^{[6]} | Hemihecatonicosachoron |
Petrie dual[edit | edit source]
It may be desirable to represent the regular Petrials with Schläfli symbol. The Petrie dual of a regular polytope can be represented with a superscript pi as .^{[8]} However this is not the only way to represent Petrials. Many Petrials can be written with the extensions for regular maps. For example the Petrial cube is and the Petrial tetrahedron is . For Petrials we can generalize this to say that the symbol represents a polytope with p-gonal faces, a q-gonal vertex figure and an r-gonal Petrie polygon.^{[7]} Thus the Petrial great stellated dodecahedron is since it's Petrie polygons are pentagrams. With this notation the Petrie dual of a polyhedron is , exchanging the faces with the Petrie polygons.^{[7]}
Schläfli type[edit | edit source]
A Schläfli symbol indicates a regular polyhedron with p-gonal faces and a q-gonal vertex figure. However there may be multiple abstract regular polyhedra with p-gonal facets and a q-gonal vertex figure.

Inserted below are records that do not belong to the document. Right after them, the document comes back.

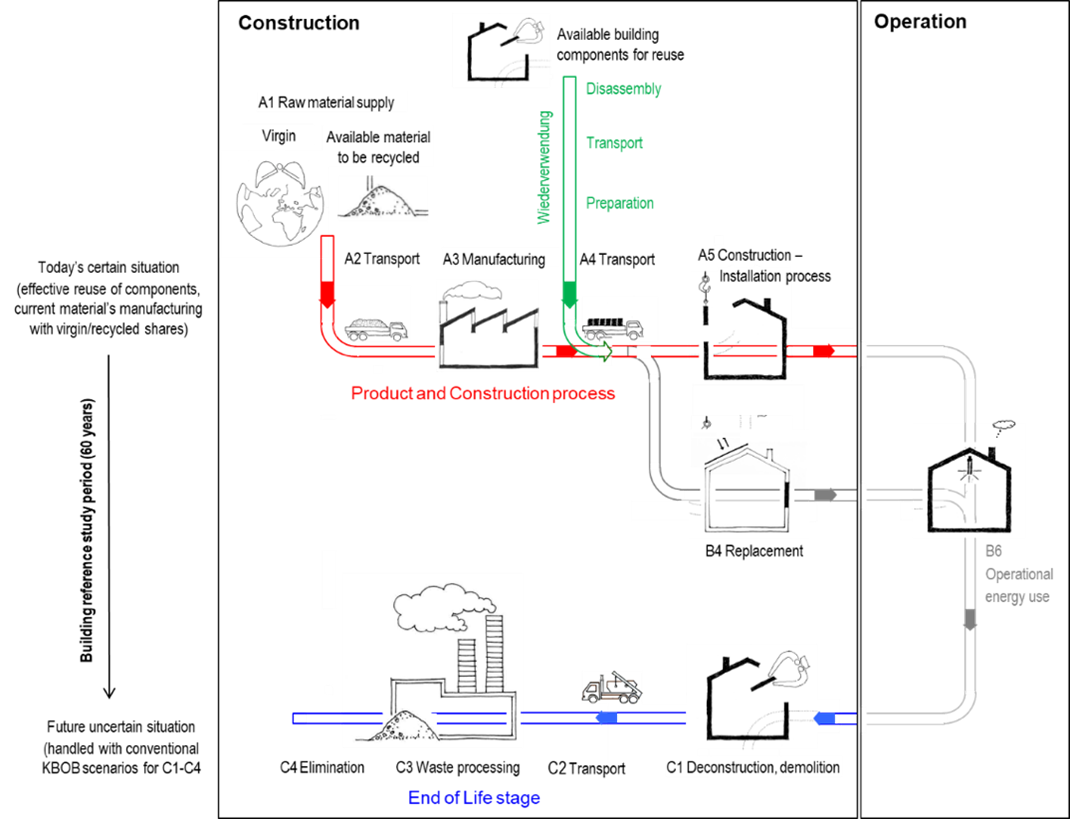
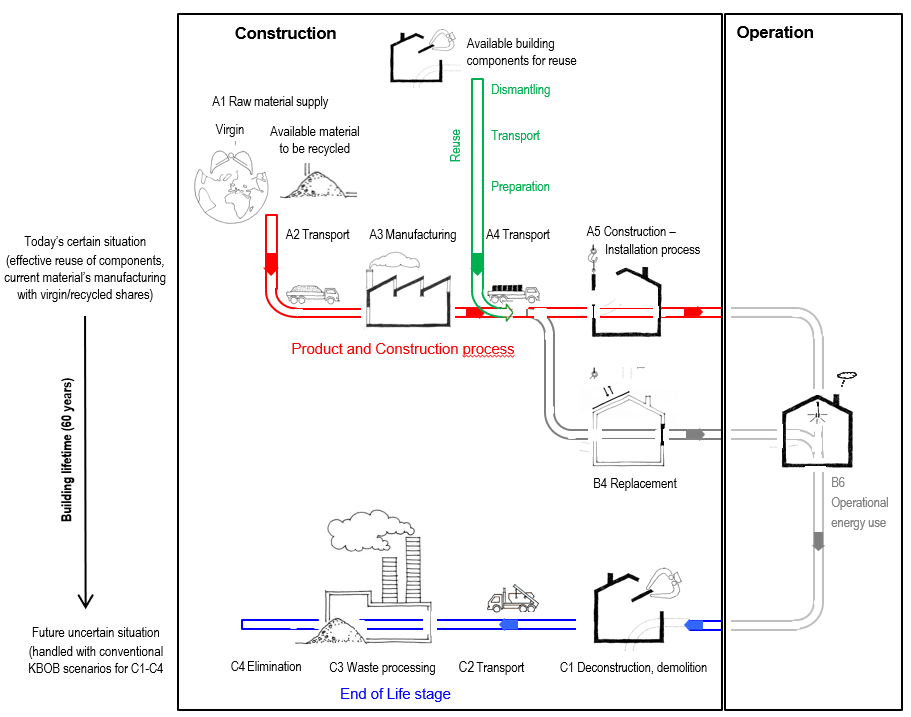
Description

Changed region(s): [[0.0, 0.0, 1.0, 1.0], [0.2459, 0.9205, 0.3381, 0.9512]]

diff --git a/html/Elys_building.html b/html/Elys_building.html
@@ -27,7 +27,7 @@
                         <li><a href="Elys_building.html" class="nav-active">Elys : prefabricated facade component</a></li>
                     </ul>
                 </li>
-                <li><a href="#meta-analysis">Meta-analysis</a></li>
+<!--                <li><a href="#meta-analysis">Meta-analysis</a></li>-->
                 <li><a href="about.html">About</a></li>
             </ul>
         </nav>
@@ -45,10 +45,13 @@
                 <h2>Description</h2>
                 <p>Type of component: prefabricated facade wall</p>
                 <p>Construction materials: </br>
-                    ● trapezoidal steel sheet (reused from the former roof superstructure)</br>
-                    ● rockwool insulation (reused)</br>
-                    ● windows (manufacturing surplus)</br>
-                    ● wood beams for structure (new and reused)</p>
+                    &nbsp;&nbsp;&nbsp;&nbsp;● trapezoidal steel sheet (reused from the former roof superstructure)</br>
+                    &nbsp;&nbsp;&nbsp;&nbsp;● mineral plaster (new)</br>
+                    &nbsp;&nbsp;&nbsp;&nbsp;● windows (manufacturing surplus)</br>
+                    &nbsp;&nbsp;&nbsp;&nbsp;● rockwool insulation (reused)</br>
+                    &nbsp;&nbsp;&nbsp;&nbsp;● wood beams for structure (new and reused)</p>
+                    &nbsp;&nbsp;&nbsp;&nbsp;● wood beams for structure (new and reused)</p>
+
                 <p>Building energy reference area (ERA): 631 m²</p>
                 <p>Area of the prefabricated facade wall in the building: xxx m²</p>
                 <p>Floors: 3</p>
@@ -60,7 +63,7 @@
     <section>
         <div class="card">
             <div class="card-content">
-                <h2>BUILDING Key Performance Indicators</h2>
+                <h2>COMPONENT Key Performance Indicators</h2>
 
                 <section class="key-numbers3">
                 <div>
@@ -88,7 +91,7 @@
     <section>
         <div class="card">
             <div class="card-content">
-                <h2>REUSE BUILDING Key Performance Indicators</h2>
+                <h2>REUSE COMPONENT Key Performance Indicators</h2>
 
                 <section class="key-numbers4">
                 <div>
@@ -148,12 +151,12 @@
             <iframe id="material_sankey" style="width: 100%; height: 700px; border: 0"></iframe>
         </div>
     </div>
-</section>
+    </section>
 
     <section class="building-impacts">
         <div class="card">
             <div class="card-content">
-                <h2>Building LCA impacts</h2>
+                <h2>Component LCA impacts per m² of wall during 60 years</h2>
                 <div>
                     <button id="button_1_ad" onclick="loadHtml('..\\html_figures\\Elys_impacts_table.html', 'building-lca'); setActiveButtons('button_1_ad', '#button_1_ad, #button_1_nv')">Actual design with reuse</button>
                     <button id="button_1_nv" onclick="loadHtml('..\\html_figures\\Elys_impacts_table_new.html', 'building-lca'); setActiveButtons('button_1_nv', '#button_1_ad, #button_1_nv')">Variant with "only new"</button>
@@ -165,29 +168,30 @@
             </div>
         </div>
     </section>
-    <section class="components-impacts">
-        <div class="card">
-            <div class="card-content">
-                <h2>GHG emissions results</h2>
-            <div>
-                <button id="button_comparison_gwp1" onclick="loadHtml('..\\html_figures\\Elys_impact_total_comparing_tonnes.html', 'bar_comparison'); setActiveButtons('button_comparison_gwp1','#button_comparison_gwp1, #button_comparison_gwp2, #button_comparison_gwp3')">Construction </button>
-                <button id="button_comparison_gwp2" onclick="loadHtml('..\\html_figures\\Elys_impact_total_bundle_tonnes.html', 'bar_comparison'); setActiveButtons('button_comparison_gwp2','#button_comparison_gwp1, #button_comparison_gwp2, #button_comparison_gwp3')">By building layers</button>
-                <button id="button_comparison_gwp3" onclick="loadHtml('..\\html_figures\\Elys_impact_total_lot_tonnes.html', 'bar_comparison'); setActiveButtons('button_comparison_gwp3','#button_comparison_gwp1, #button_comparison_gwp2, #button_comparison_gwp3')">By building element</button>
-                <button id="button_info_reuse_impacts" class="info-button" onclick="showModal('reuseImpactsDialog')">&#8505; Graph Instructions</button>
-            </div>
-            <div id="unit-selection" style="display: block;margin-top: 20px;">
-                <label for="unit-select">Choose unit:</label>
-                <select id="unit-select" onchange="updateGraph()">
-                    <option value="tonnes">Tonnes of CO2 equivalent</option>
-                    <option value="kg_per_m2">Kg of CO2 equivalent per m2</option>
-                    <option value="kg_per_m2_per_year">Kg of CO2 equivalent per m2 per year</option>
-                </select>
-            </div>
-            <div>
-            </div>
-            <iframe id="bar_comparison" style="width: 100%; height: 400px; border: 0"></iframe>
-        </div>
-    </div>
+<!--    <section class="components-impacts">-->
+<!--        <div class="card">-->
+<!--            <div class="card-content">-->
+<!--                <h2>GHG emissions results</h2>-->
+<!--            </div>-->
+<!--            <div>-->
+<!--                <button id="button_comparison_gwp1" onclick="loadHtml('..\\html_figures\\Elys_impact_total_comparing_tonnes.html', 'bar_comparison'); setActiveButtons('button_comparison_gwp1','#button_comparison_gwp1, #button_comparison_gwp2, #button_comparison_gwp3')">Construction </button>-->
+<!--                <button id="button_comparison_gwp2" onclick="loadHtml('..\\html_figures\\Elys_impact_total_bundle_tonnes.html', 'bar_comparison'); setActiveButtons('button_comparison_gwp2','#button_comparison_gwp1, #button_comparison_gwp2, #button_comparison_gwp3')">By building layers</button>-->
+<!--                <button id="button_comparison_gwp3" onclick="loadHtml('..\\html_figures\\Elys_impact_total_lot_tonnes.html', 'bar_comparison'); setActiveButtons('button_comparison_gwp3','#button_comparison_gwp1, #button_comparison_gwp2, #button_comparison_gwp3')">By building element</button>-->
+<!--                <button id="button_info_reuse_impacts" class="info-button" onclick="showModal('reuseImpactsDialog')">&#8505; Graph Instructions</button>-->
+<!--            </div>-->
+<!--            <div id="unit-selection" style="display: block;margin-top: 20px;">-->
+<!--                <label for="unit-select">Choose unit:</label>-->
+<!--                <select id="unit-select" onchange="updateGraph()">-->
+<!--                    <option value="tonnes">Tonnes of CO2 equivalent</option>-->
+<!--                    <option value="kg_per_m2">Kg of CO2 equivalent per m2</option>-->
+<!--                    <option value="kg_per_m2_per_year">Kg of CO2 equivalent per m2 per year</option>-->
+<!--                </select>-->
+<!--            </div>-->
+<!--            <div>-->
+<!--            </div>-->
+<!--            <iframe id="bar_comparison" style="width: 100%; height: 400px; border: 0"></iframe>-->
+<!--        </div>-->
+<!--    </section>-->
 </div>
 
 

diff --git a/html/methodology.html b/html/methodology.html
@@ -33,9 +33,10 @@
             </p>
             <div class="card-content" style="text-align: center">
                 <figure style="display: inline-block; text-align: center;">
-                    <img src=..\pictures\methodo-building-life-cycle.png height="500px" >
-                    <figcaption style="font-style: italic; text-align: center;">Graphical illustration of the building life
-                    cycle with the upstream and downstream flows for reuse adapted from the SIA 2032:2020 technical book.</figcaption>
+                    <img src=..\pictures\methodo-building-life-cycle.png height="600px" >
+                    <figcaption style="font-style: italic; text-align: center;">Graphical illustration of the building life cycle with the upstream and
+                        downstream flows for reuse adapted from the SIA 390/1 Climate – GHG emissions over the life cycle
+                        of the building, Appendix B.3 Reuse of building components.</figcaption>
                 </figure>
             </div>
         </div>
@@ -88,10 +89,10 @@
                 ● The inclusion of the disassembly activity in the new life cycle of the reused product. (Yes)<br/>
                 ● The inclusion of the disposal of waste, cuts and losses occurring during the preparation of reused components. (Yes)<br/>
                 ● How to account for preparation activities specific to reused components that take place on the construction or renovation site. (In module A3)<br/>
-                ● The future replacement scenario for the reused component: will it be replaced by an identical reused component or by a new equivalent component? (New equivalent component)<br/>
+                ● The future replacement scenario for the reused component: will it be replaced by an identical reused component or by a new equivalent component ? (New equivalent component)<br/>
                 ● How is the new equivalent product substituted by a reused product defined ? (Material equivalency, and
-                functional equivalency for thermal insulation material, windows and photovoltaic panels )<br/>
-                ● What perimeter is considered in comparing reused and new product burdens?<br/>
+                functional equivalency for thermal insulation material, windows and photovoltaic panels)<br/>
+                ● What perimeter is considered in comparing reused and new product burdens ? (Demand side perimeter) <br/>
             </p>
         </div>
     </div>

diff --git a/html/K118_building.html b/html/K118_building.html
@@ -27,7 +27,7 @@
                         <li><a href="Elys_building.html">Elys : prefabricated facade component</a></li>
                     </ul>
                 </li>
-                <li><a href="#meta-analysis">Meta-analysis</a></li>
+<!--                <li><a href="#meta-analysis">Meta-analysis</a></li>-->
                 <li><a href="about.html">About</a></li>
             </ul>
         </nav>
@@ -46,7 +46,7 @@
                 <p>Type of project: Transformation and vertical extension</p>
                 <p>Type of building: Offices and workshops</p>
                 <p>Construction materials: Old bricks and new steel structure</p>
-                <p>Building energy reference area (ERA): 1416.3 m²</p>
+                <p>Building energy reference area (ERA): 1416 m²</p>
                 <p>Floors: 6</p>
                 <p>Location: Winterthur (ZU), CH</p>
                 <p>Project phase: Completed in 2021</p>

diff --git a/html/Denens_building.html b/html/Denens_building.html
@@ -27,7 +27,7 @@
                         <li><a href="Elys_building.html">Elys : prefabricated facade component</a></li>
                     </ul>
                 </li>
-                <li><a href="#meta-analysis">Meta-analysis</a></li>
+<!--                <li><a href="#meta-analysis">Meta-analysis</a></li>-->
                 <li><a href="about.html">About</a></li>
             </ul>
         </nav>

diff --git a/html/Faraday_building.html b/html/Faraday_building.html
@@ -27,7 +27,7 @@
                         <li><a href="Elys_building.html">Elys : prefabricated facade component</a></li>
                     </ul>
                 </li>
-                <li><a href="#meta-analysis">Meta-analysis</a></li>
+<!--                <li><a href="#meta-analysis">Meta-analysis</a></li>-->
                 <li><a href="about.html">About</a></li>
             </ul>
         </nav>

diff --git a/html/Hobelwerk_building.html b/html/Hobelwerk_building.html
@@ -27,7 +27,7 @@
                         <li><a href="Elys_building.html">Elys : prefabricated facade component</a></li>
                     </ul>
                 </li>
-                <li><a href="#meta-analysis">Meta-analysis</a></li>
+<!--                <li><a href="#meta-analysis">Meta-analysis</a></li>-->
                 <li><a href="about.html">About</a></li>
             </ul>
         </nav>

diff --git a/templates/case_study_nav_bar.html b/templates/case_study_nav_bar.html
@@ -19,7 +19,7 @@
                         <li><a href="Elys_building.html">Elys : prefabricated facade wall</a></li>
                     </ul>
                 </li>
-                <li><a href="#meta-analysis">Meta-analysis</a></li>
+<!--                <li><a href="#meta-analysis">Meta-analysis</a></li>-->
                 <li><a href="about.html">About</a></li>
             </ul>
         </nav>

The idea of the Schläfli type of a polytope is to classify these polytopes with similar structures together. is the Schläfli type of all regular polyhedra with p-gonal faces and a q-gonal vertex figure although it is the Schläfli symbol for only one of them.^{[9]}
This idea can be made into a precise definition:
- Let 𝓟 be a regular polytope of rank n, let be the distinguished generators of the automorphism group of 𝓟. Let be the the order of . The Schläfli type of 𝓟 is then .^{[10]}
These two definitions are equivalent.
In ordinary Euclidean space the Schläfli symbol and Schläfli type are always the same. That is, if a polytope has a Schläfli type that is also its Schläfli symbol.^{[11]}
The Schläfli type of a polyhedron is the Schläfli symbol of its universal cover.^{[1]}
External resources[edit | edit source]
- Wikipedia Contributors. "Schläfli symbol".
- Weisstein, Eric W. "Schläfli Symbol" at MathWorld.
References[edit | edit source]
- ↑ ^{1.0} ^{1.1} Wills (1987:208)
- ↑ Coxeter & Moser (1972)
- ↑ McMullen & Schulte (1997:475)
- ↑ McMullen & Schulte (1997)
- ↑ McMullen & Schulte (1997:465)
- ↑ ^{6.0} ^{6.1} ^{6.2} ^{6.3} ^{6.4} ^{6.5} ^{6.6} ^{6.7} McMullen & Schulte (2002:163)
- ↑ ^{7.0} ^{7.1} ^{7.2} McMullen & Schulte (1997:455)
- ↑ McMullen & Schulte (1997:454)
- ↑ McMullen & Schulte (2002:17)
- ↑ McMullen (2007:357)
- ↑ McMullen & Schulte (2002:30)
Bibliography[edit | edit source]
- Coxeter, Harold Scott MacDonald; Moser, William Oscar Jules (1972). Generators and Relations for Discrete groups (4 ed.). Springer-Verlag. doi:10.1007/978-3-662-21946-1.
- McMullen, Peter (2007). "Four-Dimensional Regular Polyhedra" (PDF). Discrete & Computational Geometry.
- McMullen, Peter; Schulte, Egon (1997). "Regular Polytopes in Ordinary Space" (PDF). Discrete Computational Geometry (47): 449–478. doi:10.1007/PL00009304.
- McMullen, Peter; Schulte, Egon (December 2002), Abstract Regular Polytopes (1st ed.), Cambridge University Press, ISBN 0-521-81496-0
- Wills, Jörg (1987). "The combinatorially regular polyhedra of index 2". Aequationes Mathematicae: 206–220. doi:10.1007/BF01830672.